§ To do:
Within the material below, filter for lines that hold the word "content".

§ Provided data:

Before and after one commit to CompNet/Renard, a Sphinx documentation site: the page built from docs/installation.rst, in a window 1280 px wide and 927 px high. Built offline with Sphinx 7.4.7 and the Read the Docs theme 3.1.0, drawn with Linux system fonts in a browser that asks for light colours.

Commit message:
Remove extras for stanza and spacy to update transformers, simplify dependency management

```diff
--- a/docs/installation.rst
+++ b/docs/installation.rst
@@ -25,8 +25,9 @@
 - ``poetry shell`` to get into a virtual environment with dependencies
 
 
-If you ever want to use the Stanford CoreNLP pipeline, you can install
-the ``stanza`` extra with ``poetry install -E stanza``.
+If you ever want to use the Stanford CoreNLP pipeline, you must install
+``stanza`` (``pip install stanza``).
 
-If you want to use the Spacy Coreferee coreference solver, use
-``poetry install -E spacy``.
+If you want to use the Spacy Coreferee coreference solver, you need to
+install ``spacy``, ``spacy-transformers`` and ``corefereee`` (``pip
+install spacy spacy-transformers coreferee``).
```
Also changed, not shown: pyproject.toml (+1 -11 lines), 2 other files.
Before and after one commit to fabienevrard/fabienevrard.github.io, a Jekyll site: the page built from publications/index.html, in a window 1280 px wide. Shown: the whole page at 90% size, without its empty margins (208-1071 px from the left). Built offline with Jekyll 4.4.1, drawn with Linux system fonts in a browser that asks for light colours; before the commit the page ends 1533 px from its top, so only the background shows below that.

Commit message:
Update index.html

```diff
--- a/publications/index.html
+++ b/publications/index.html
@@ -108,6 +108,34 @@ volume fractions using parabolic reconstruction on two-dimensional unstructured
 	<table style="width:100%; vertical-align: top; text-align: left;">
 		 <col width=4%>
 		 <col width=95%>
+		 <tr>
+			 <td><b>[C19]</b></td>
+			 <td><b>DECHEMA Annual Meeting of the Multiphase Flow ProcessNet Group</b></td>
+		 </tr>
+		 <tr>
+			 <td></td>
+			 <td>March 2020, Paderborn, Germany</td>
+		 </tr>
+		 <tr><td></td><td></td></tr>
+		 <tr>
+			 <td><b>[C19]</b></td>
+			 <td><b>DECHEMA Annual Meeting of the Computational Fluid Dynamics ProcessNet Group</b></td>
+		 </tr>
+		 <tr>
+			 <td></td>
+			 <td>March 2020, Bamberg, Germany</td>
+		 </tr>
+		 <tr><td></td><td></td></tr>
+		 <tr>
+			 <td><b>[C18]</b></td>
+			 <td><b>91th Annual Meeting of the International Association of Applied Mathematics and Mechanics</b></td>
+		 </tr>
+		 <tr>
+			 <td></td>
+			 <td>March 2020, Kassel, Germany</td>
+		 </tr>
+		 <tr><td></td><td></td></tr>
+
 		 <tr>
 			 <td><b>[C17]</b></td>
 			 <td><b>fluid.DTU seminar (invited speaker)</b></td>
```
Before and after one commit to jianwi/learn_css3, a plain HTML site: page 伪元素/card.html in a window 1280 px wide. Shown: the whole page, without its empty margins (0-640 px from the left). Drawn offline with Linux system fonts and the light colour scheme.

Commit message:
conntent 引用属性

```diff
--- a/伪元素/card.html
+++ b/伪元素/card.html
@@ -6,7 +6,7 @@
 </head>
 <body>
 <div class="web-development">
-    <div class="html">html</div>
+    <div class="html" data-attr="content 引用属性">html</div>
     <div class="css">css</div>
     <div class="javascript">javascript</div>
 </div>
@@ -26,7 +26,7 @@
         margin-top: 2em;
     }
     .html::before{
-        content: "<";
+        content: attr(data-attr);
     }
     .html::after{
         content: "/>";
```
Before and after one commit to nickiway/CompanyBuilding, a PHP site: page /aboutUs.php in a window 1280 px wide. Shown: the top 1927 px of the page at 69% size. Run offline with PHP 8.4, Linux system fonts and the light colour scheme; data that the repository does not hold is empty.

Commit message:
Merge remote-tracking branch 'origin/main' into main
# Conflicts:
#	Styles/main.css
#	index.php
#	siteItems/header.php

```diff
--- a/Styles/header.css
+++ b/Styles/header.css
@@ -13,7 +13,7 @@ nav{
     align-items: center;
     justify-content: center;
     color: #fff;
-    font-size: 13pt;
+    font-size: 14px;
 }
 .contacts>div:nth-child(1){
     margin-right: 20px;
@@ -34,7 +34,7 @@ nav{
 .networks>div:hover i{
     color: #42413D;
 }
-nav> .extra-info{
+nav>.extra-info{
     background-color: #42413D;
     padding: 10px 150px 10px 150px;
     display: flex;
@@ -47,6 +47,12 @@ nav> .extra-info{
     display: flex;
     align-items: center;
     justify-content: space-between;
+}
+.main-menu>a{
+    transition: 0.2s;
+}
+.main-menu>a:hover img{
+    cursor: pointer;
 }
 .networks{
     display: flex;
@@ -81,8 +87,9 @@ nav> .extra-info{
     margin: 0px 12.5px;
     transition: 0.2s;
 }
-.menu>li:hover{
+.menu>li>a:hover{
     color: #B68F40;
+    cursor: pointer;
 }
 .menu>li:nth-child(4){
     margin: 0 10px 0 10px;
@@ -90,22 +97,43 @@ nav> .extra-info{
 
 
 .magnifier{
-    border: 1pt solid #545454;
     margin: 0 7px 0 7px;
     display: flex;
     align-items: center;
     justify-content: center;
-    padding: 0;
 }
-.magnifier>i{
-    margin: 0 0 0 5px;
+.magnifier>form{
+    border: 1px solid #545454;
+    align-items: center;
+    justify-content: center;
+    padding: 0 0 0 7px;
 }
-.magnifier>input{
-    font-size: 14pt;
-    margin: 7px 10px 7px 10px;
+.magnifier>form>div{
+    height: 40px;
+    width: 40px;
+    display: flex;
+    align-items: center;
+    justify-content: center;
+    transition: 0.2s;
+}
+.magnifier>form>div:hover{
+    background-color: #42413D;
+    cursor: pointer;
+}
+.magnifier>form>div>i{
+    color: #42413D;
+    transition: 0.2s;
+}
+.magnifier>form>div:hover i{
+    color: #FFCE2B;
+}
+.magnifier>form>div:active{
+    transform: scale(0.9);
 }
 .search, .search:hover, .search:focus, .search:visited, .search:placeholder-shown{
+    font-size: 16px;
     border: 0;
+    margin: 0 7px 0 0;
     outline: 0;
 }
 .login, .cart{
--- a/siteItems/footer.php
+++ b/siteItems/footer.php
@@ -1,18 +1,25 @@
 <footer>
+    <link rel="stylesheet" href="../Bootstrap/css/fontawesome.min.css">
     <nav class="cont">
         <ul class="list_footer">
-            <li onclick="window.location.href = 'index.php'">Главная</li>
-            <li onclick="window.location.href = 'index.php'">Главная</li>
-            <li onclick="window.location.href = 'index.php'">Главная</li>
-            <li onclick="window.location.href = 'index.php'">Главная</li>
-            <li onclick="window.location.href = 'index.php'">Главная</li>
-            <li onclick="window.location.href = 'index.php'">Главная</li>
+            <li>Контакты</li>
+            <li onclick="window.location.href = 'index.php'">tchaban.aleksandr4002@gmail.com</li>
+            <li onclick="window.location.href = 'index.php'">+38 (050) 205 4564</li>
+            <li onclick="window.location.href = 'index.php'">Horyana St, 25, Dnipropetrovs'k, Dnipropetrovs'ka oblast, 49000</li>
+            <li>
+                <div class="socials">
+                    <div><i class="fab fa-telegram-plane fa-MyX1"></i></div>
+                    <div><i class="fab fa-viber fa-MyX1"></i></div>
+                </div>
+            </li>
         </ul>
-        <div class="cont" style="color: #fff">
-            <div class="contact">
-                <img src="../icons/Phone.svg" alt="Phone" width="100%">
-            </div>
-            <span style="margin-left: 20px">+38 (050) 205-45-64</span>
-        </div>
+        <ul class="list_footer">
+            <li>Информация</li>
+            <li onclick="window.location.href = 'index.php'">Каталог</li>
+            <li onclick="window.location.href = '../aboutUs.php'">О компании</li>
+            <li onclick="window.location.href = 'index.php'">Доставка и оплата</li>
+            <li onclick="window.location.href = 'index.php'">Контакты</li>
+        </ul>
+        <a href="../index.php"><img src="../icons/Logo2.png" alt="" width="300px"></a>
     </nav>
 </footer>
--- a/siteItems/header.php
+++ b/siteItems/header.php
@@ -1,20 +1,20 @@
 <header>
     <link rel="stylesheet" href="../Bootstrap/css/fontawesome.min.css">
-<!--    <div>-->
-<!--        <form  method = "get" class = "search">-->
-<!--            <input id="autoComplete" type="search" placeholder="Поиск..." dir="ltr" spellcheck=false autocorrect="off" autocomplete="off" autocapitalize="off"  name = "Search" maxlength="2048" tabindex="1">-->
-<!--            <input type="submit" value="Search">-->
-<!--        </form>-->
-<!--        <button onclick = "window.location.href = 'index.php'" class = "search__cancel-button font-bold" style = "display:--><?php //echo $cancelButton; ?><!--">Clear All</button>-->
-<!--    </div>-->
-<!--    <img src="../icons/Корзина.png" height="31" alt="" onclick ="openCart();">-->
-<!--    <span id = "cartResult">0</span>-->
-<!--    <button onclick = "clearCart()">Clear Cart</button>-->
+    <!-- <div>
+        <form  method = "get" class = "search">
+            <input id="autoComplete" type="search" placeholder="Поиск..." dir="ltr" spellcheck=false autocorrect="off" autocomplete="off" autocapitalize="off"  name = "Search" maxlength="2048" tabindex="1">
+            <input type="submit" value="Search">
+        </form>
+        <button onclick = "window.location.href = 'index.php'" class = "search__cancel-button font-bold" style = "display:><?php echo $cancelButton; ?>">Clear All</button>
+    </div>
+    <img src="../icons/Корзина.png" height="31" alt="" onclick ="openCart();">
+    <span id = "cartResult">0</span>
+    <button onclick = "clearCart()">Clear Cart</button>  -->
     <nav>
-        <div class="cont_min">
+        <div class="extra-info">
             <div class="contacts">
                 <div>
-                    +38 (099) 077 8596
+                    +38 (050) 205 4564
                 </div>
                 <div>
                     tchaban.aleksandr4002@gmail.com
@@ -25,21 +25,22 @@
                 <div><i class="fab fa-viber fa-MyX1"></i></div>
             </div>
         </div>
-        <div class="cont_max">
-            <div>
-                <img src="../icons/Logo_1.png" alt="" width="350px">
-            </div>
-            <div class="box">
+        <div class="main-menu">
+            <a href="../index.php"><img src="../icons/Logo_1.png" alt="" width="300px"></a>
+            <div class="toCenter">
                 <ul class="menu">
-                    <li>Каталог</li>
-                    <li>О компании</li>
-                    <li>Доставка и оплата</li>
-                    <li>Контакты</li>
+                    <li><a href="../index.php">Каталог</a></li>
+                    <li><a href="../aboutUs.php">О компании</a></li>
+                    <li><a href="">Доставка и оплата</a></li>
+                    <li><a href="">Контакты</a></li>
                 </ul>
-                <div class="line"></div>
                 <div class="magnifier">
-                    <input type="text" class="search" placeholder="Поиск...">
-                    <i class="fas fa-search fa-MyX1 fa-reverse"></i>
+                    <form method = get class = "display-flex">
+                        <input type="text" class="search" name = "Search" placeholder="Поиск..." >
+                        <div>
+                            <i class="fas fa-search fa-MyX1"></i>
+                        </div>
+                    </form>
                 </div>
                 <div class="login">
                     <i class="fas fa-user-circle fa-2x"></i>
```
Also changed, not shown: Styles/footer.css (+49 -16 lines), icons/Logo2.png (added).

§ Final answer:
+    <div class="html" data-attr="content 引用属性">html</div>
-        content: "<";
+        content: attr(data-attr);
         content: "/>";
     justify-content: center;
     justify-content: space-between;
     justify-content: center;
+    justify-content: center;
+    justify-content: center;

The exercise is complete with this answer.